Breaching the Topic
When you and your spouse have made the definitive decision to move forward with your divorce, it is important to be upfront with your children from the start. If they find out about your divorce through the grapevine before you have had the chance to talk to them, this can be damaging to your relationship and their trust in you. If you and your spouse are filing for divorce, it is highly unlikely that your child has not sensed your distance or tension in the past. They may even suspect that divorce is on the horizon.
Before telling your kids the news, you and your spouse must be on the same page about how the discussion will go. Presenting the news as a united front will send the message that you are both their parents, despite your impending divorce. The details of the conversation will shift depending on your kids’ ages, but be sure to stress that your decision to divorce is not reflective of your love for your child or a result of their actions in any way.
Answering Their Questions
Children can react to divorce in a number of ways. If you and your spouse’s relationship is especially contentious, your kids may be relieved by this decision. If, however, you and your spouse have simply fallen out of love and no apparent “problems” exist, your child may not understand why you are making this choice. Be open to answering your kids’ questions, as they will likely have many. You and your spouse should be prepared to answer questions such as “Who will I live with?”, “Will we be moving?”, “Will I still get to see my friends?”, and more. Some kids may need to process the news before presenting you with questions. In cases like these, let your child know that you are always open to talking about your decision and how it will impact your future.
Helping Them Cope
As previously mentioned, kids’ reactions can come in all shapes and sizes. In the coming months, it is important to encourage honesty from them to let your children know that you are listening. Legitimizing their feelings and concerns will remind them that their opinions do mean something to you, even if you may not change your mind. One of the best ways to help your kids cope is by keeping the legal details, and any arguments with your co-parent, behind closed doors. If you discuss the details of your marriage or divorce with your kids, it can make them feel as if you are asking them to pick a side and further damage your relationship moving forward.
Contact a Joliet Divorce Attorney for Help

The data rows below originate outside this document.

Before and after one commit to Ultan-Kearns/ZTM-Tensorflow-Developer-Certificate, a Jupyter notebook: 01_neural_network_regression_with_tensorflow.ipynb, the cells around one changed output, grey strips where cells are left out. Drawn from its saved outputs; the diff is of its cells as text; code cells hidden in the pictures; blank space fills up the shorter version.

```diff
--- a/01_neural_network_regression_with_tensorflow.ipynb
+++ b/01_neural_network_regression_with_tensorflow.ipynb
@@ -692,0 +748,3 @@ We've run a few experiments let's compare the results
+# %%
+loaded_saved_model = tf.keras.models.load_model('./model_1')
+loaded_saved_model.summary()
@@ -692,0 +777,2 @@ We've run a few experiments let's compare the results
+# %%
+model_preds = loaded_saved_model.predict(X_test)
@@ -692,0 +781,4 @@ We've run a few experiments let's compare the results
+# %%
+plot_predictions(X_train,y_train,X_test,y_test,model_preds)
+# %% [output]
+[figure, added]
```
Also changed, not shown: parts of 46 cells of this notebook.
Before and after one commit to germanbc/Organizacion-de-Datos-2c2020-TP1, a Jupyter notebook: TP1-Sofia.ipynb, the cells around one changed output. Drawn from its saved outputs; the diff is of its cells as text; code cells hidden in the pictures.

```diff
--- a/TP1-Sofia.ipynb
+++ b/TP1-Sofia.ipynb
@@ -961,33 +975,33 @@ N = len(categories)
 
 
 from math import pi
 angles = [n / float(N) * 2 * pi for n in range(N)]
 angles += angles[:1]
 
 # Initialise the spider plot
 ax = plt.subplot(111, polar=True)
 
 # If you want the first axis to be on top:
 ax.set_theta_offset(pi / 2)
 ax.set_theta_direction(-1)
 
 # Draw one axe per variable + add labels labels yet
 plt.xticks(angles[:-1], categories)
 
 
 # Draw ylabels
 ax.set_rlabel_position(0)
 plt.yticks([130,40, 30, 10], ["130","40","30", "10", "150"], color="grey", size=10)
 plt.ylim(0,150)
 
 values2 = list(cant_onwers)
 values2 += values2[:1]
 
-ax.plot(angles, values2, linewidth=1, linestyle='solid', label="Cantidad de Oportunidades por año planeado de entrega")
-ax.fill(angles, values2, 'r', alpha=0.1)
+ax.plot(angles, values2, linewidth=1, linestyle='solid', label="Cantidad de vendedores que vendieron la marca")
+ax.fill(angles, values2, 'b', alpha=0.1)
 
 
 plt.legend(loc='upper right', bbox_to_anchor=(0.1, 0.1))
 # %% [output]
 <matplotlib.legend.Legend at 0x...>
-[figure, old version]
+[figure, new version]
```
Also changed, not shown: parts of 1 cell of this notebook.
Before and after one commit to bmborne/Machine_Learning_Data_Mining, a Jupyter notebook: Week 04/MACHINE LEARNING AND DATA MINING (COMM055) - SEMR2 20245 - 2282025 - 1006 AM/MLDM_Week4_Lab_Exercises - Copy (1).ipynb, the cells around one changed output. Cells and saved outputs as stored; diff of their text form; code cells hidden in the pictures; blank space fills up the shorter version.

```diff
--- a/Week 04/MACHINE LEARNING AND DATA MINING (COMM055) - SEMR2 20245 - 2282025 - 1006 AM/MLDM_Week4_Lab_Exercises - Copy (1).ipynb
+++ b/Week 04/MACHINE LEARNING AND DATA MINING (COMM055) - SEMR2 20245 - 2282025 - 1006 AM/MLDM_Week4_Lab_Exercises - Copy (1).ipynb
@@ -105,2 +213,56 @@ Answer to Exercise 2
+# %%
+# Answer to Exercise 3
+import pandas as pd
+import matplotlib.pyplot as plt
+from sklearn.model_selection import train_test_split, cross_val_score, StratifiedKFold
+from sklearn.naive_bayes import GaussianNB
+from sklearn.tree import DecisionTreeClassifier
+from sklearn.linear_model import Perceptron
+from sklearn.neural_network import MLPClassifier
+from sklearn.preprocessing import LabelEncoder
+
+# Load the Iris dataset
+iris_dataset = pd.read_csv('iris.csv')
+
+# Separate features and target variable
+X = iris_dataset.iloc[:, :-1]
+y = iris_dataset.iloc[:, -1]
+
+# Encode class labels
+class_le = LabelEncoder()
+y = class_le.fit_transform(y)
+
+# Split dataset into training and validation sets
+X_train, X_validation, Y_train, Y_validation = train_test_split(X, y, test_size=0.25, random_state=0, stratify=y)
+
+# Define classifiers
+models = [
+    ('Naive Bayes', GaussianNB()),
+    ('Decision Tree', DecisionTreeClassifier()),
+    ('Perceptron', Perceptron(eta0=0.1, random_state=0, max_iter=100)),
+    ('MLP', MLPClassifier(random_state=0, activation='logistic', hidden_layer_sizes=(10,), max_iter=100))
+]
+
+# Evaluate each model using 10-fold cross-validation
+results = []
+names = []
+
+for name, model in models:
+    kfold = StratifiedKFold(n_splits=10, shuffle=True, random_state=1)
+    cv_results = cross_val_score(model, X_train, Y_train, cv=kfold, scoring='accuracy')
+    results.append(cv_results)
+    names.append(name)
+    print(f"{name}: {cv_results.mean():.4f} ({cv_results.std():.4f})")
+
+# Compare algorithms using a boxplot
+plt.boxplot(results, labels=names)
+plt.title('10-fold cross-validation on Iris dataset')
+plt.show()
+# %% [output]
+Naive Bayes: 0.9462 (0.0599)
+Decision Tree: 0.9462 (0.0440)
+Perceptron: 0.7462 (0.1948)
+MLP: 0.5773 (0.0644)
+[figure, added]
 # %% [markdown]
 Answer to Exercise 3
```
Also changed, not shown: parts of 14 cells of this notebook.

When parents make the decision to file for divorce, they can sometimes dread the conversation with their kids even more than the actual divorce. While divorce can be hard on families and may be difficult for your child to initially understand, your overall happiness is most important and will allow you to be a better parent. The Foray Firm is dedicated to preserving the dignity of families in transition by guiding you through every step of the way. Our compassionate legal team understands how challenging divorce can be, and we work tirelessly to handle the legal proceedings, allowing you to focus on your family’s healing. For help with your divorce, contact our Will County divorce lawyers at 312-702-1293.